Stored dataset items

—————

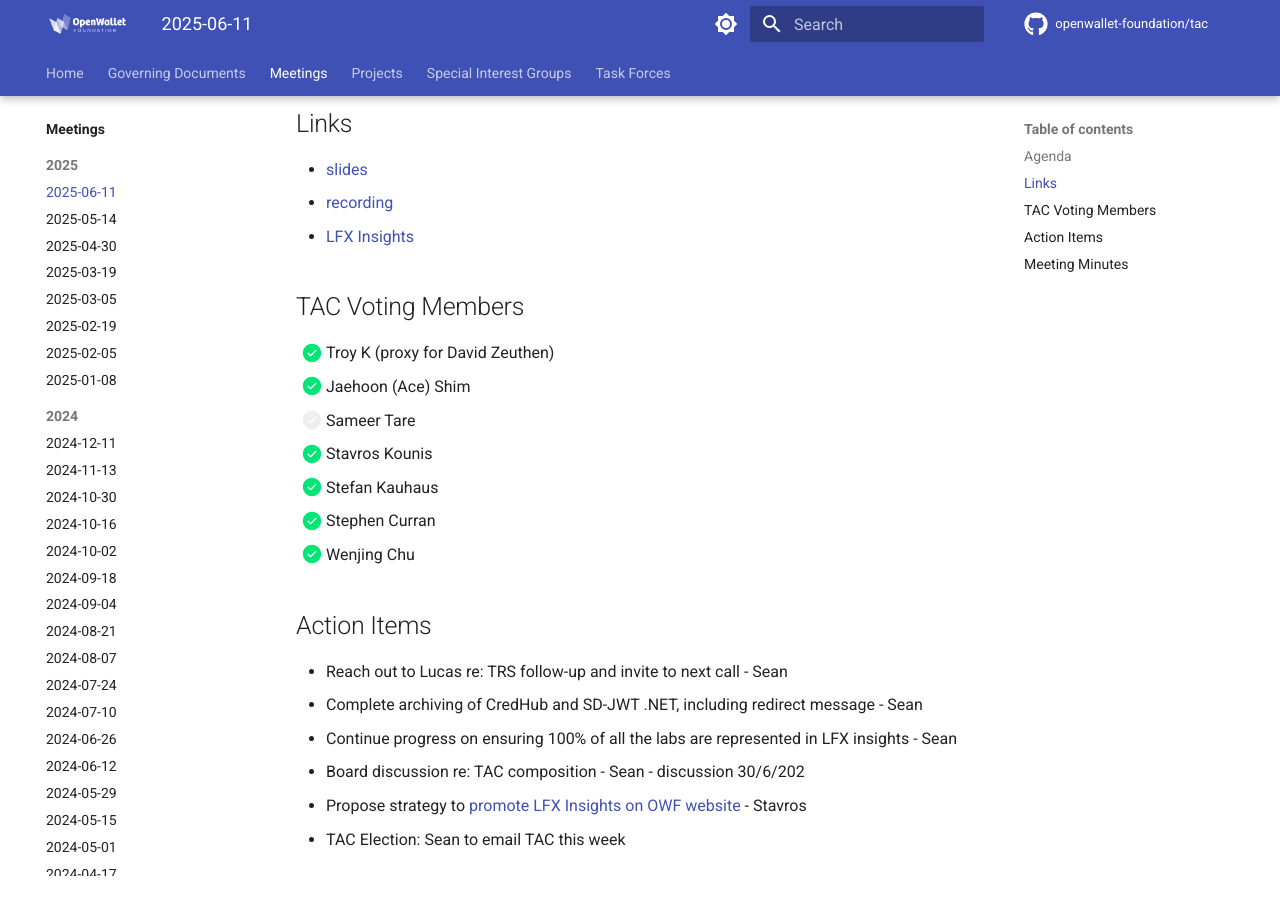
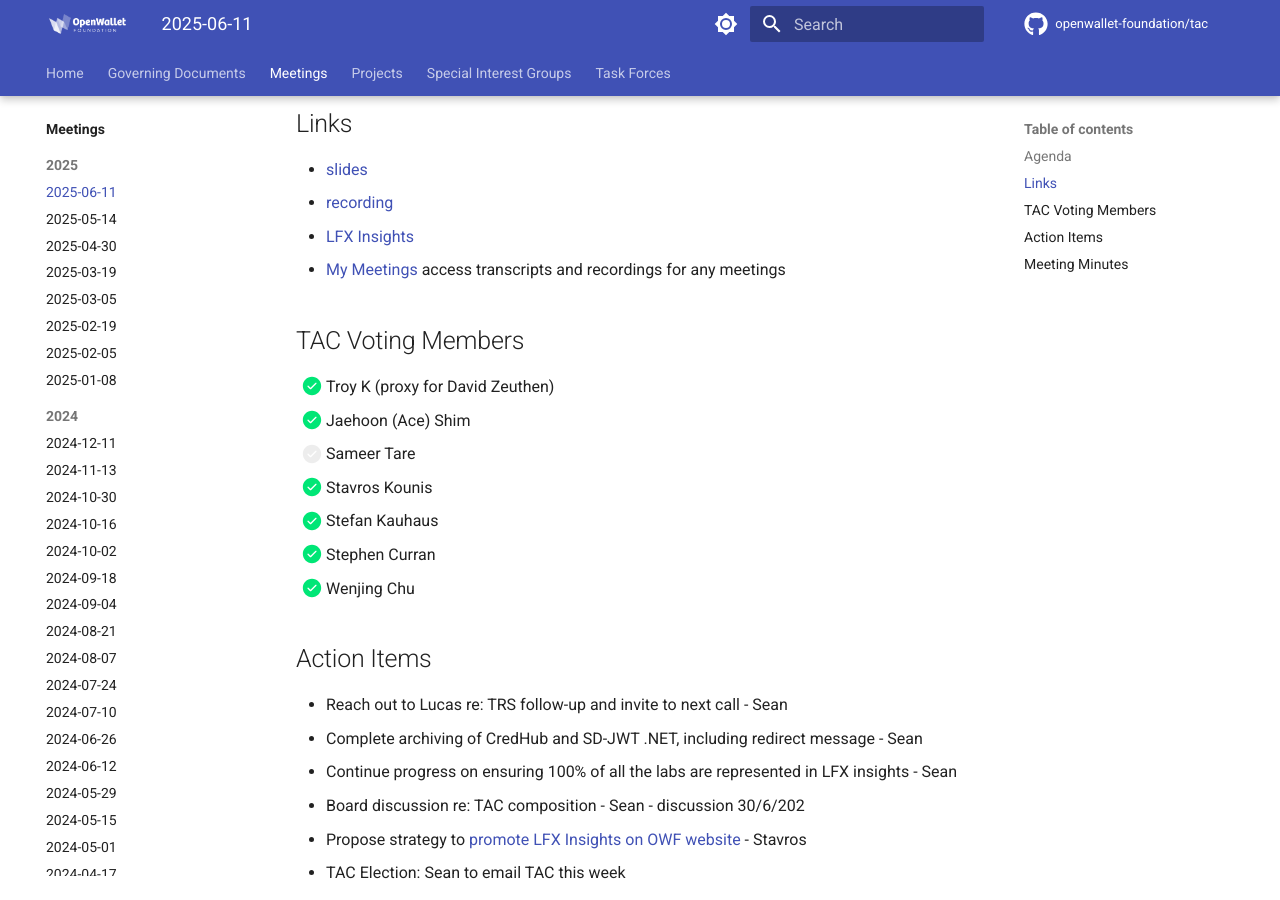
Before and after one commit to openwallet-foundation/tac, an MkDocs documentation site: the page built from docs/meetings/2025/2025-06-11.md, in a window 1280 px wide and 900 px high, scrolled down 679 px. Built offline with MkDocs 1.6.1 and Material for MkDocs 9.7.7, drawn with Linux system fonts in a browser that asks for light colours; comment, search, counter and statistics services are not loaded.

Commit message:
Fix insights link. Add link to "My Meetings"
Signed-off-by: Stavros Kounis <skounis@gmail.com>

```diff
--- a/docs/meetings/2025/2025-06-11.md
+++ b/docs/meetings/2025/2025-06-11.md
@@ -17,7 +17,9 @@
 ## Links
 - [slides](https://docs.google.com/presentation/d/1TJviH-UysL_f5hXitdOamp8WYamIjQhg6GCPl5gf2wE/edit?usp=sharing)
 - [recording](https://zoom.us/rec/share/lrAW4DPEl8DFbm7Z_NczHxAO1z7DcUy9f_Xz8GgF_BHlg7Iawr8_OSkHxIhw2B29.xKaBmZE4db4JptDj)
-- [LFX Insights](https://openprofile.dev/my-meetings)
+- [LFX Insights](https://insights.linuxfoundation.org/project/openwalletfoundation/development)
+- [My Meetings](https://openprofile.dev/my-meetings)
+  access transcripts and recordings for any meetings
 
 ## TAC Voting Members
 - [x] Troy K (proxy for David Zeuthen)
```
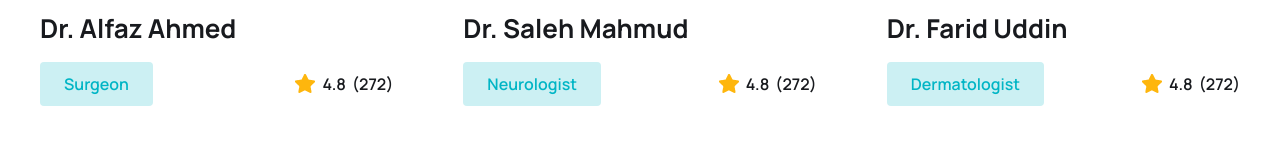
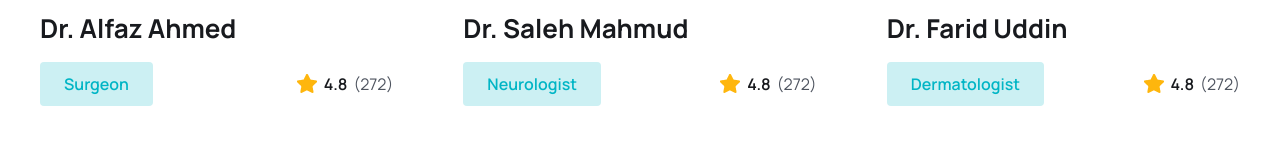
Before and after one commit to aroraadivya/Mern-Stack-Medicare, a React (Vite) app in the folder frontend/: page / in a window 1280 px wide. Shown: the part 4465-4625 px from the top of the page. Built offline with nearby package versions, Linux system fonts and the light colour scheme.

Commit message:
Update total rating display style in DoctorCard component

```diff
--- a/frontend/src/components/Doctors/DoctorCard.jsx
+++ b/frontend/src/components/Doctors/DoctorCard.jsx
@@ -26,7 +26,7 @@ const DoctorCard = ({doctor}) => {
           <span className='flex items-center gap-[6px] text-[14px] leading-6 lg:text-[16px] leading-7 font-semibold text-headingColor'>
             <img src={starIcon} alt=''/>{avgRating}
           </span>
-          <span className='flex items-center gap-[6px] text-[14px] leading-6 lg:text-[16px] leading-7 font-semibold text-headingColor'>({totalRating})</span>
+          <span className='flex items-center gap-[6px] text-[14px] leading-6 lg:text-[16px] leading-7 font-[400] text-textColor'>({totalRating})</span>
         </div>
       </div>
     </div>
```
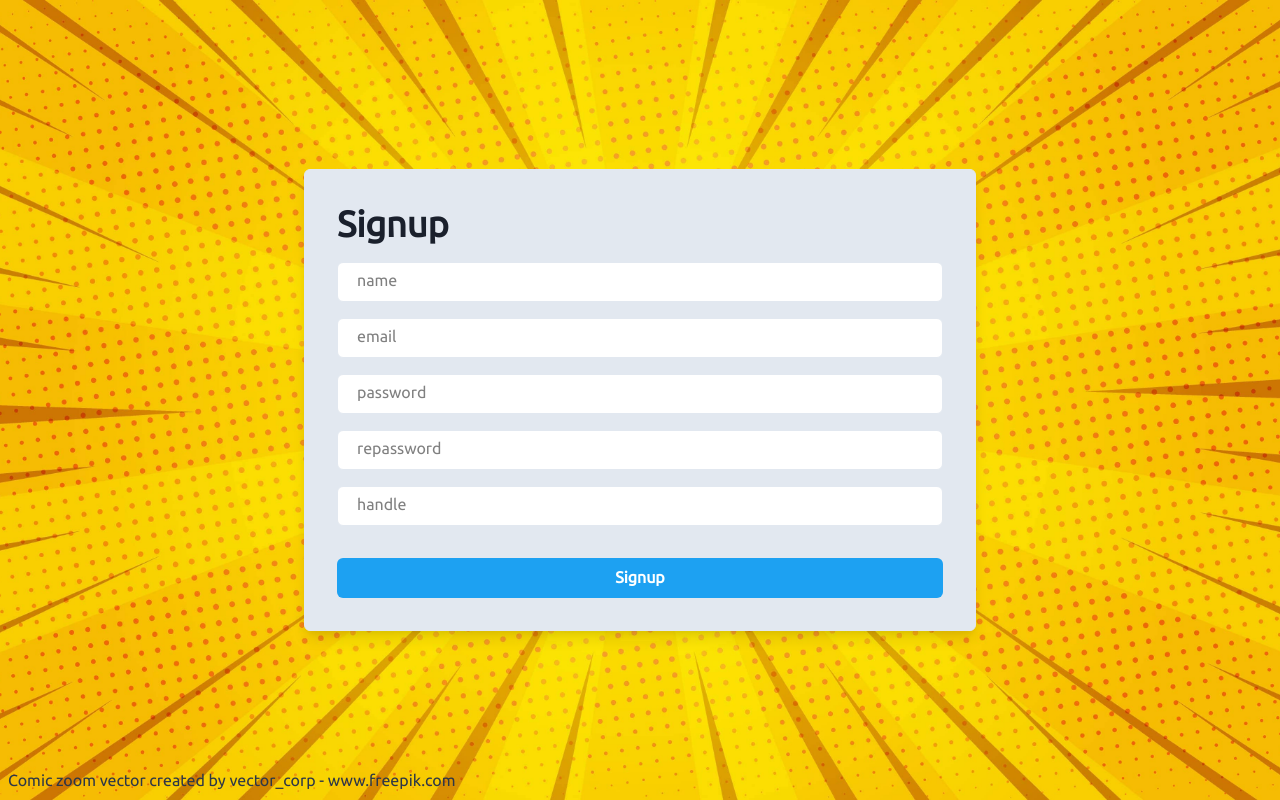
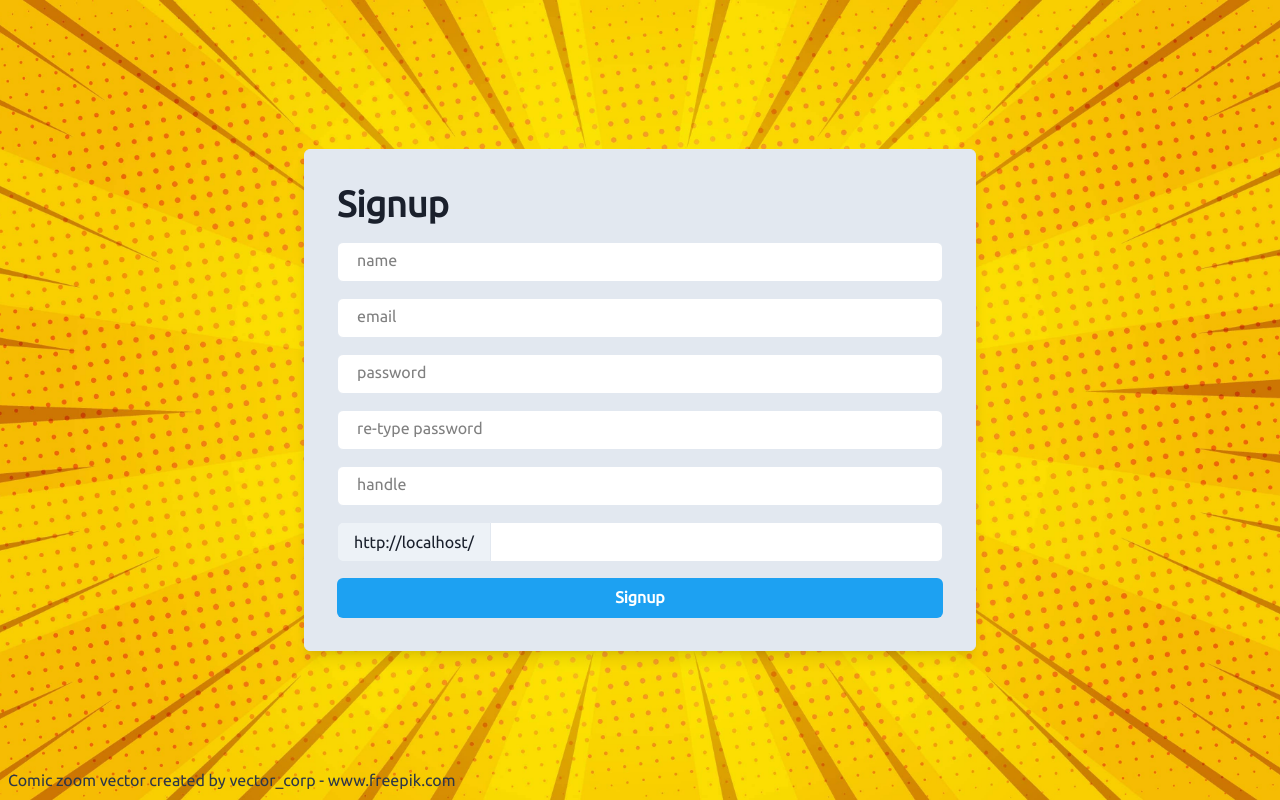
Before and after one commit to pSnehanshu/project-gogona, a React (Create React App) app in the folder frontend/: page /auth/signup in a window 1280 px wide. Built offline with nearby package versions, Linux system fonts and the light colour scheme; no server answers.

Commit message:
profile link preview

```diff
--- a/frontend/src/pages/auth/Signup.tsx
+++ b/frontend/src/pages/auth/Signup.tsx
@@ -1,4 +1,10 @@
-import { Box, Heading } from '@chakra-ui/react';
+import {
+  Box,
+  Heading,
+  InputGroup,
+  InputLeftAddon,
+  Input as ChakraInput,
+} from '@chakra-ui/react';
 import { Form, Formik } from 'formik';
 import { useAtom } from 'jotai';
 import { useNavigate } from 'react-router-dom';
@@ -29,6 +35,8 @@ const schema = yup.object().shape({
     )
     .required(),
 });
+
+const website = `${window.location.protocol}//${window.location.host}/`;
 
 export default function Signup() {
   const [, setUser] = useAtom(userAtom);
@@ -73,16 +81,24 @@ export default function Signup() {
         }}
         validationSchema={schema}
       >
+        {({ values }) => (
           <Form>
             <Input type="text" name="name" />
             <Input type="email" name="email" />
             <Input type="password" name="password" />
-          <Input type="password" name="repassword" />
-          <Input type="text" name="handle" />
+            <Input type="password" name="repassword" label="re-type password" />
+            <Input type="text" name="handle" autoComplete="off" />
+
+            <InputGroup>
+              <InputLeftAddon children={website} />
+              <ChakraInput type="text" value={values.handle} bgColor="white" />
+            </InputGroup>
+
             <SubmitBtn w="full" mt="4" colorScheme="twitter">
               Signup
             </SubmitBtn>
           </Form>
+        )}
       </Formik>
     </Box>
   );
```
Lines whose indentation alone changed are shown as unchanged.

—————

• Task: Go through the entries. Report every line that contains the word "folder".

• Solution to the exercise:
Before and after one commit to aroraadivya/Mern-Stack-Medicare, a React (Vite) app in the folder frontend/: page / in a window 1280 px wide. Shown: the part 4465-4625 px from the top of the page. Built offline with nearby package versions, Linux system fonts and the light colour scheme.
Before and after one commit to pSnehanshu/project-gogona, a React (Create React App) app in the folder frontend/: page /auth/signup in a window 1280 px wide. Built offline with nearby package versions, Linux system fonts and the light colour scheme; no server answers.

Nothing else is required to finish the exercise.